Novelist Herman Hesse said: “Every age, every culture, every custom and tradition has its own character, its own weakness and its own strength, its beauties and cruelties.” Through centuries we’ve grown accustomed to certain kind of conventions, some passed on by older generations as a kind of “we’ve always done it this way” and some just grow out of nothing, until they become significant.
Can you learn culture? Probably! But it does take awhile, and it demands a lot of patience, and the risk of embarrassing yourself and others, when cultures clash, and our differences come obvious. It’s in these kinds of situations you might need to be flexible, and open to new experiences. Even as simple as buying some bread at the local bakery. Not knowing how to buy the bread there can be a tiny bit stressful. (i.e. not knowing how the queue system works, not know how to ask a question in the host country language, not knowing how to respond to the person behind you in line starts talking to you in the host country language, etc.)

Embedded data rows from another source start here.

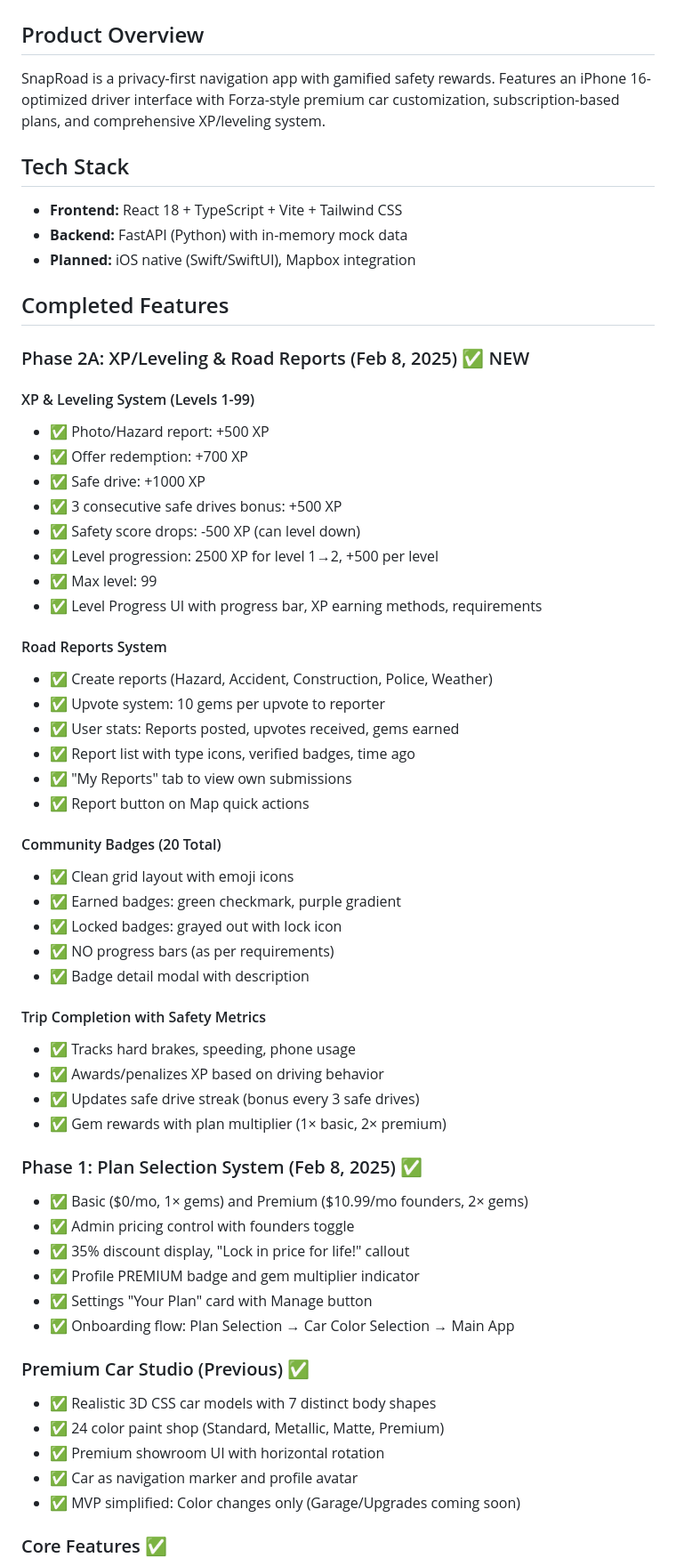
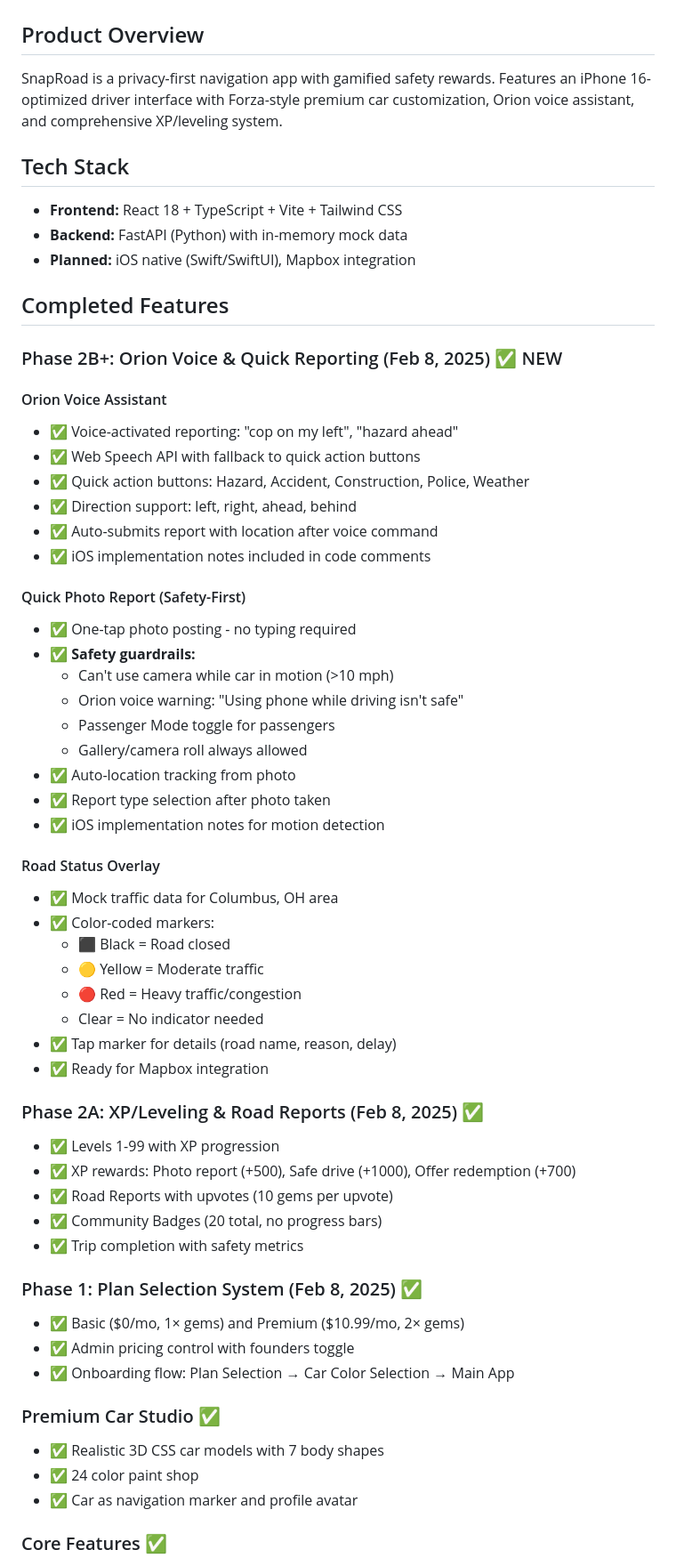
Before and after one commit to Esta-Lux/SnapRoad-Beta-Functional, a Markdown page: memory/PRD.md, the part around one of its changes. Shown at 89% size. Drawn GitHub-style.

Commit message:
auto-commit for 3a580361-fa42-4848-b9be-b3c594d9130e

```diff
--- a/memory/PRD.md
+++ b/memory/PRD.md
@@ -1,7 +1,7 @@
 # SnapRoad - Privacy-First Navigation App
 
 ## Product Overview
-SnapRoad is a privacy-first navigation app with gamified safety rewards. Features an iPhone 16-optimized driver interface with Forza-style premium car customization, subscription-based plans, and comprehensive XP/leveling system.
+SnapRoad is a privacy-first navigation app with gamified safety rewards. Features an iPhone 16-optimized driver interface with Forza-style premium car customization, Orion voice assistant, and comprehensive XP/leveling system.
 
 ## Tech Stack
 - **Frontend:** React 18 + TypeScript + Vite + Tailwind CSS
@@ -10,53 +10,53 @@ SnapRoad is a privacy-first navigation app with gamified safety rewards. Feature
 
 ## Completed Features
 
-### Phase 2A: XP/Leveling & Road Reports (Feb 8, 2025) ✅ NEW
+### Phase 2B+: Orion Voice & Quick Reporting (Feb 8, 2025) ✅ NEW
 
-#### XP & Leveling System (Levels 1-99)
-- ✅ Photo/Hazard report: +500 XP
-- ✅ Offer redemption: +700 XP
-- ✅ Safe drive: +1000 XP
-- ✅ 3 consecutive safe drives bonus: +500 XP
-- ✅ Safety score drops: -500 XP (can level down)
-- ✅ Level progression: 2500 XP for level 1→2, +500 per level
-- ✅ Max level: 99
-- ✅ Level Progress UI with progress bar, XP earning methods, requirements
+#### Orion Voice Assistant
+- ✅ Voice-activated reporting: "cop on my left", "hazard ahead"
+- ✅ Web Speech API with fallback to quick action buttons
+- ✅ Quick action buttons: Hazard, Accident, Construction, Police, Weather
+- ✅ Direction support: left, right, ahead, behind
+- ✅ Auto-submits report with location after voice command
+- ✅ iOS implementation notes included in code comments
 
-#### Road Reports System
-- ✅ Create reports (Hazard, Accident, Construction, Police, Weather)
-- ✅ Upvote system: 10 gems per upvote to reporter
-- ✅ User stats: Reports posted, upvotes received, gems earned
-- ✅ Report list with type icons, verified badges, time ago
-- ✅ "My Reports" tab to view own submissions
-- ✅ Report button on Map quick actions
+#### Quick Photo Report (Safety-First)
+- ✅ One-tap photo posting - no typing required
+- ✅ **Safety guardrails:**
+  - Can't use camera while car in motion (>10 mph)
+  - Orion voice warning: "Using phone while driving isn't safe"
+  - Passenger Mode toggle for passengers
+  - Gallery/camera roll always allowed
+- ✅ Auto-location tracking from photo
+- ✅ Report type selection after photo taken
+- ✅ iOS implementation notes for motion detection
 
-#### Community Badges (20 Total)
-- ✅ Clean grid layout with emoji icons
-- ✅ Earned badges: green checkmark, purple gradient
-- ✅ Locked badges: grayed out with lock icon
-- ✅ NO progress bars (as per requirements)
-- ✅ Badge detail modal with description
+#### Road Status Overlay
+- ✅ Mock traffic data for Columbus, OH area
+- ✅ Color-coded markers:
+  - ⬛ Black = Road closed
+  - 🟡 Yellow = Moderate traffic
+  - 🔴 Red = Heavy traffic/congestion
+  - Clear = No indicator needed
+- ✅ Tap marker for details (road name, reason, delay)
+- ✅ Ready for Mapbox integration
 
-#### Trip Completion with Safety Metrics
-- ✅ Tracks hard brakes, speeding, phone usage
-- ✅ Awards/penalizes XP based on driving behavior
-- ✅ Updates safe drive streak (bonus every 3 safe drives)
-- ✅ Gem rewards with plan multiplier (1× basic, 2× premium)
+### Phase 2A: XP/Leveling & Road Reports (Feb 8, 2025) ✅
+- ✅ Levels 1-99 with XP progression
+- ✅ XP rewards: Photo report (+500), Safe drive (+1000), Offer redemption (+700)
+- ✅ Road Reports with upvotes (10 gems per upvote)
+- ✅ Community Badges (20 total, no progress bars)
+- ✅ Trip completion with safety metrics
 
 ### Phase 1: Plan Selection System (Feb 8, 2025) ✅
-- ✅ Basic ($0/mo, 1× gems) and Premium ($10.99/mo founders, 2× gems)
+- ✅ Basic ($0/mo, 1× gems) and Premium ($10.99/mo, 2× gems)
 - ✅ Admin pricing control with founders toggle
-- ✅ 35% discount display, "Lock in price for life!" callout
-- ✅ Profile PREMIUM badge and gem multiplier indicator
-- ✅ Settings "Your Plan" card with Manage button
 - ✅ Onboarding flow: Plan Selection → Car Color Selection → Main App
 
-### Premium Car Studio (Previous) ✅
-- ✅ Realistic 3D CSS car models with 7 distinct body shapes
-- ✅ 24 color paint shop (Standard, Metallic, Matte, Premium)
-- ✅ Premium showroom UI with horizontal rotation
+### Premium Car Studio ✅
+- ✅ Realistic 3D CSS car models with 7 body shapes
+- ✅ 24 color paint shop
 - ✅ Car as navigation marker and profile avatar
-- ✅ MVP simplified: Color changes only (Garage/Upgrades coming soon)
 
 ### Core Features ✅
 - ✅ 4-Tab Navigation: Map, Routes, Rewards, Profile
```
Also changed, not shown: other parts of memory/PRD.md (+35 -57 lines).
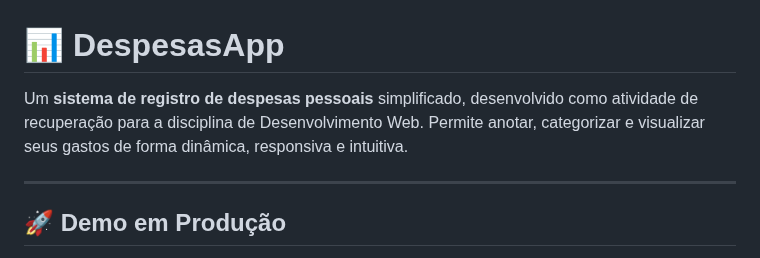
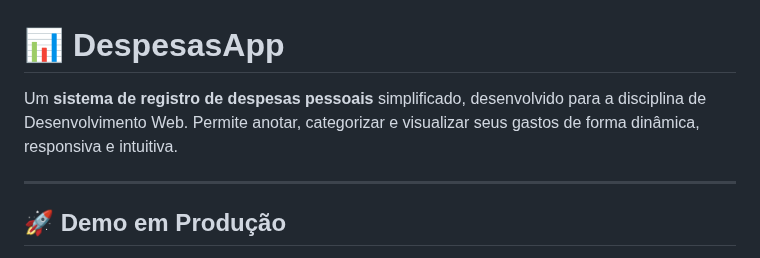
Before and after one commit to Jo0ji1/proj_web_rec, a Markdown page: README.md, the part around the change. GitHub-like rendering.

```diff
--- a/README.md
+++ b/README.md
@@ -1,6 +1,6 @@
 # 📊 DespesasApp
 
-Um **sistema de registro de despesas pessoais** simplificado, desenvolvido como atividade de recuperação para a disciplina de Desenvolvimento Web. Permite anotar, categorizar e visualizar seus gastos de forma dinâmica, responsiva e intuitiva.
+Um **sistema de registro de despesas pessoais** simplificado, desenvolvido para a disciplina de Desenvolvimento Web. Permite anotar, categorizar e visualizar seus gastos de forma dinâmica, responsiva e intuitiva.
 
 ---
 
```
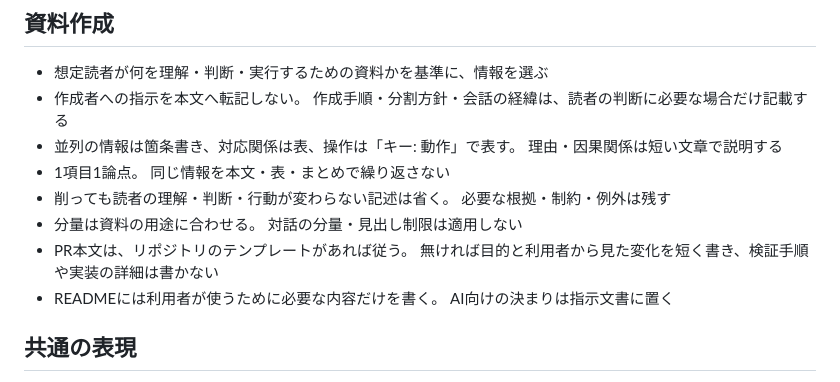
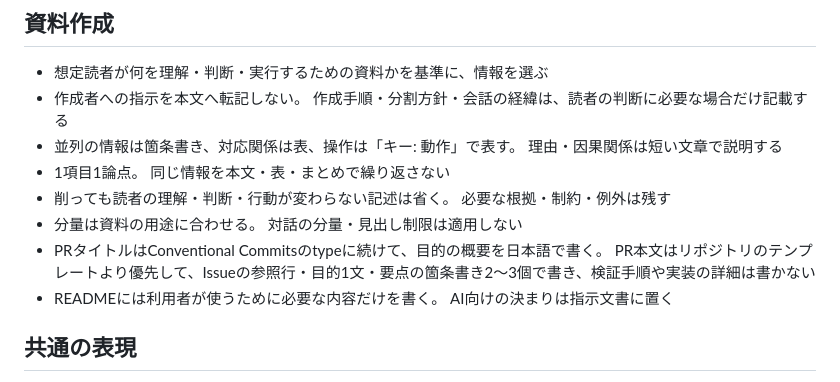
Before and after one commit to riii111/dotfiles, a Markdown page: .chezmoitemplates/agents-common.md, the part around the change. GitHub-like rendering.

Commit message:
docs(ai): prefer concise PR title and body over repository templates

```diff
--- a/.chezmoitemplates/agents-common.md
+++ b/.chezmoitemplates/agents-common.md
@@ -50,8 +50,8 @@
   必要な根拠・制約・例外は残す
 - 分量は資料の用途に合わせる。
   対話の分量・見出し制限は適用しない
-- PR本文は、リポジトリのテンプレートがあれば従う。
-  無ければ目的と利用者から見た変化を短く書き、検証手順や実装の詳細は書かない
+- PRタイトルはConventional Commitsのtypeに続けて、目的の概要を日本語で書く。
+  PR本文はリポジトリのテンプレートより優先して、Issueの参照行・目的1文・要点の箇条書き2〜3個で書き、検証手順や実装の詳細は書かない
 - READMEには利用者が使うために必要な内容だけを書く。
   AI向けの決まりは指示文書に置く
 
```
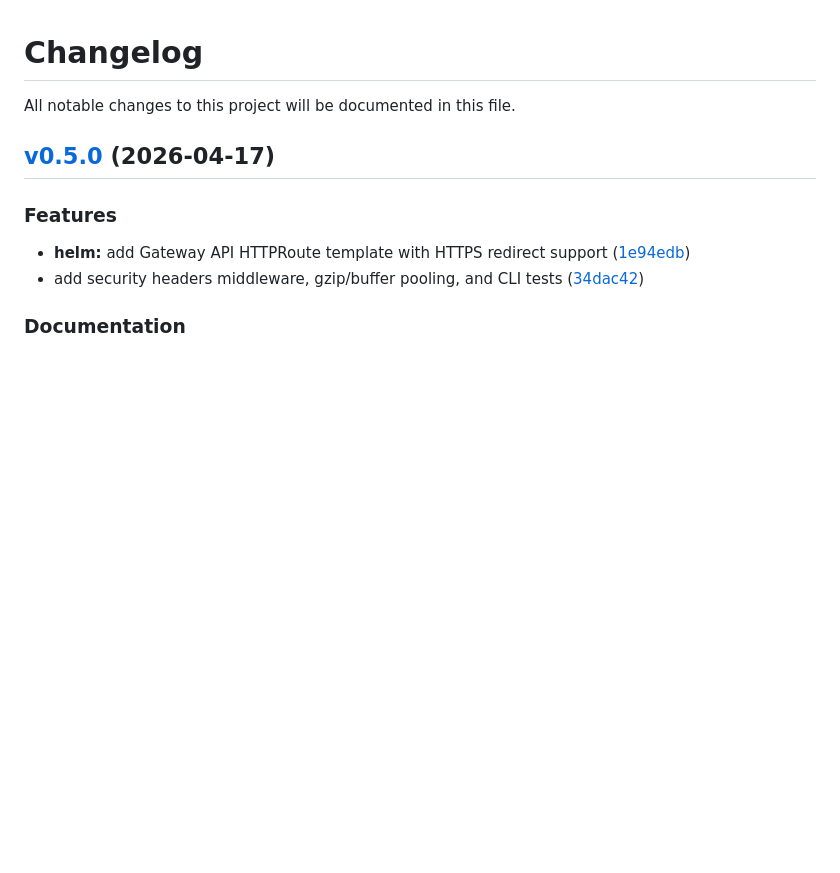
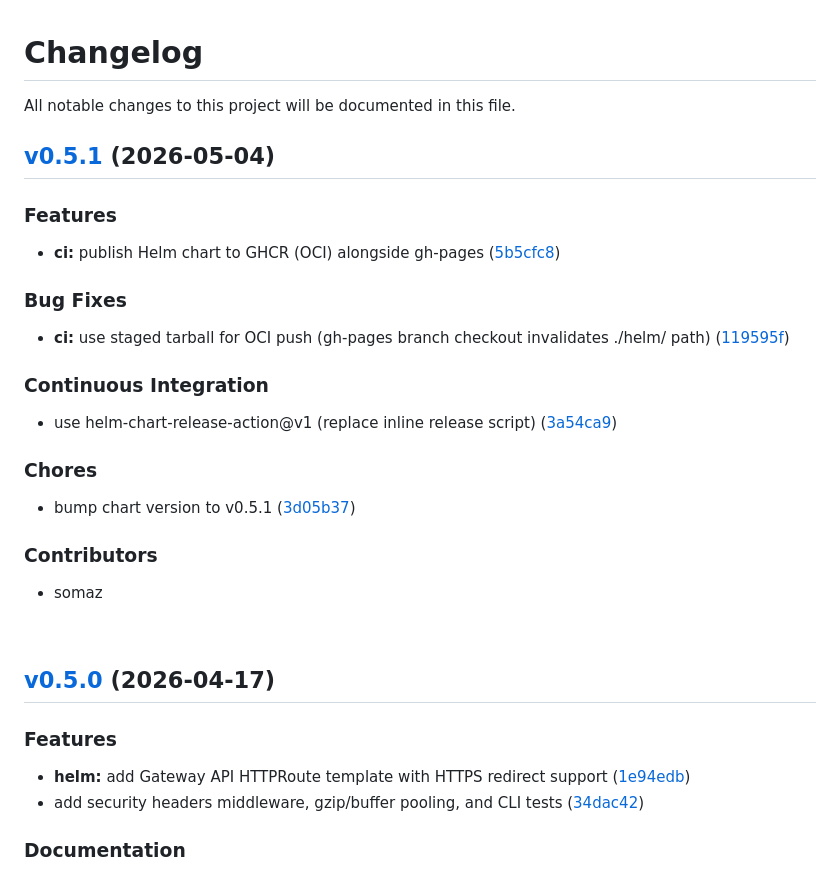
Before and after one commit to somaz94/static-file-server, a Markdown page: CHANGELOG.md, the part around the change. GitHub-like rendering; blank space fills up the shorter version.

Commit message:
docs: update changelog

```diff
--- a/CHANGELOG.md
+++ b/CHANGELOG.md
@@ -1,6 +1,30 @@
 # Changelog
 
 All notable changes to this project will be documented in this file.
+
+## [v0.5.1](https://github.com/somaz94/static-file-server/compare/v0.5.0...v0.5.1) (2026-05-04)
+
+### Features
+
+- **ci:** publish Helm chart to GHCR (OCI) alongside gh-pages ([5b5cfc8](https://github.com/somaz94/static-file-server/commit/5b5cfc835e4f8311fad3c071a50973e9de3ac66a))
+
+### Bug Fixes
+
+- **ci:** use staged tarball for OCI push (gh-pages branch checkout invalidates ./helm/ path) ([119595f](https://github.com/somaz94/static-file-server/commit/119595f382e5be6632de9d26ba644c9e71674b3c))
+
+### Continuous Integration
+
+- use helm-chart-release-action@v1 (replace inline release script) ([3a54ca9](https://github.com/somaz94/static-file-server/commit/3a54ca96bd8c8953498bd456bacfc7f469316440))
+
+### Chores
+
+- bump chart version to v0.5.1 ([3d05b37](https://github.com/somaz94/static-file-server/commit/3d05b37618801e23e8191083c5f0ac8c2a193aa3))
+
+### Contributors
+
+- somaz
+
+<br/>
 
 ## [v0.5.0](https://github.com/somaz94/static-file-server/compare/v0.4.1...v0.5.0) (2026-04-17)
 
```
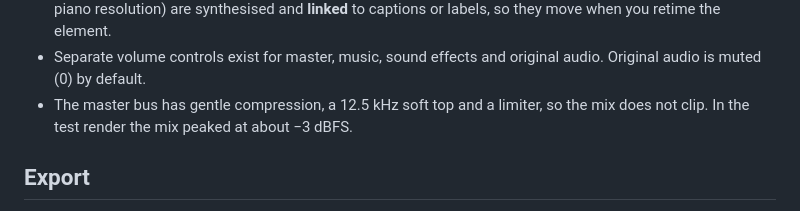
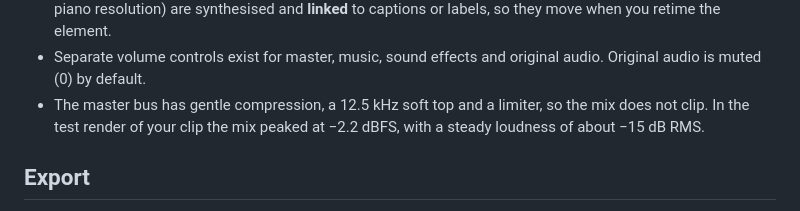
Before and after one commit to ppocikiboo-ctrl/Evlin-claude-video-ai-tiktok, a Markdown page: editor/README.md, the part around the change. Drawn GitHub-style.

Commit message:
Record measured mix levels from the test export
Co-Authored-By: Claude Opus 5.5 <noreply@anthropic.com>
Claude-Session: https://claude.ai/code/session_019r7qrT5ojAat8AVoF4royG

```diff
--- a/editor/README.md
+++ b/editor/README.md
@@ -98,7 +98,7 @@ To compare, use **Before | After split**, **Before**, or hold **B**.
 - Separate volume controls exist for master, music, sound effects and original audio. Original
   audio is muted (0) by default.
 - The master bus has gentle compression, a 12.5 kHz soft top and a limiter, so the mix does
-  not clip. In the test render the mix peaked at about −3 dBFS.
+  not clip. In the test render of your clip the mix peaked at −2.2 dBFS, with a steady loudness of about −15 dB RMS.
 
 ## Export
 
```
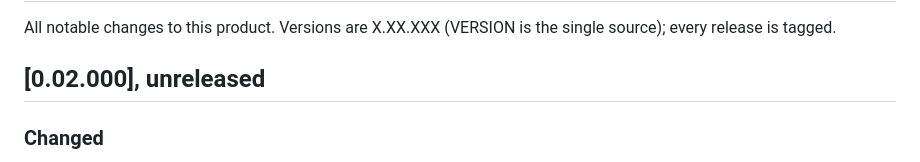
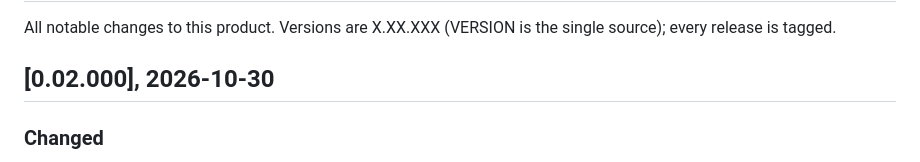
Before and after one commit to fsantibanezleal/CEFOP_DinHot, a Markdown page: CHANGELOG.md, the part around the change. GitHub-like rendering.

Commit message:
release: 0.02.000, 2026-10-30

```diff
--- a/CHANGELOG.md
+++ b/CHANGELOG.md
@@ -3,7 +3,7 @@
 All notable changes to this product. Versions are X.XX.XXX (VERSION is the single source); every release is
 tagged.
 
-## [0.02.000], unreleased
+## [0.02.000], 2026-10-30
 
 ### Changed
 
```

Waaaaaay back when, we were taught that to survive we somehow had to adapt. We were never the ones to lay down the rules, there was always something stronger than us. Since then we have desperately tried to prove that we are greater than we think, but we’re still bound to be flexible. We still have to compromise every now and then. When you have just arrived at your latest international school posting, there is much you will have to compromise! Luckily, there are the teachers that started at that school the year before there able to help you along your way trying to be flexible in every situation.
When you are new in some strange city that seems like anything you’ve ever seen, you have to have an open mind, maybe re-evaluate a little, and take things as they come. The easiest thing to do is just deeming everybody wrong, and yourself the master of right, but it really won’t get you far. In many international school locations you might be living in a new apartment that might not live up the standards you are used to, but still you have a roof over your head, and a bed to sleep in, and we all need to start somewhere. And then the grocery store, they don’t sell the same items you’re used to, so you have to be inventive and creative, and when has that ever hurt anyone. Everybody speaks a different language, the cars drive on the wrong side of the road, there’s no Starbucks, and the cinema’s more expensive, and so on and so on. A lot of things can be wrong or bad, if you don’t learn to compromise, and learn to be flexible. You might enjoy the little peculiarities, it might even broadened your view, and you gain more than you, at first, might thought, you’d lose.
I’ll leave you with some wise words from authoress Ayn Rand: “Man’s unique reward, however, is that while animals survive by adjusting themselves to their background, man survives by adjusting his background to himself.”
Take care, you…continue reading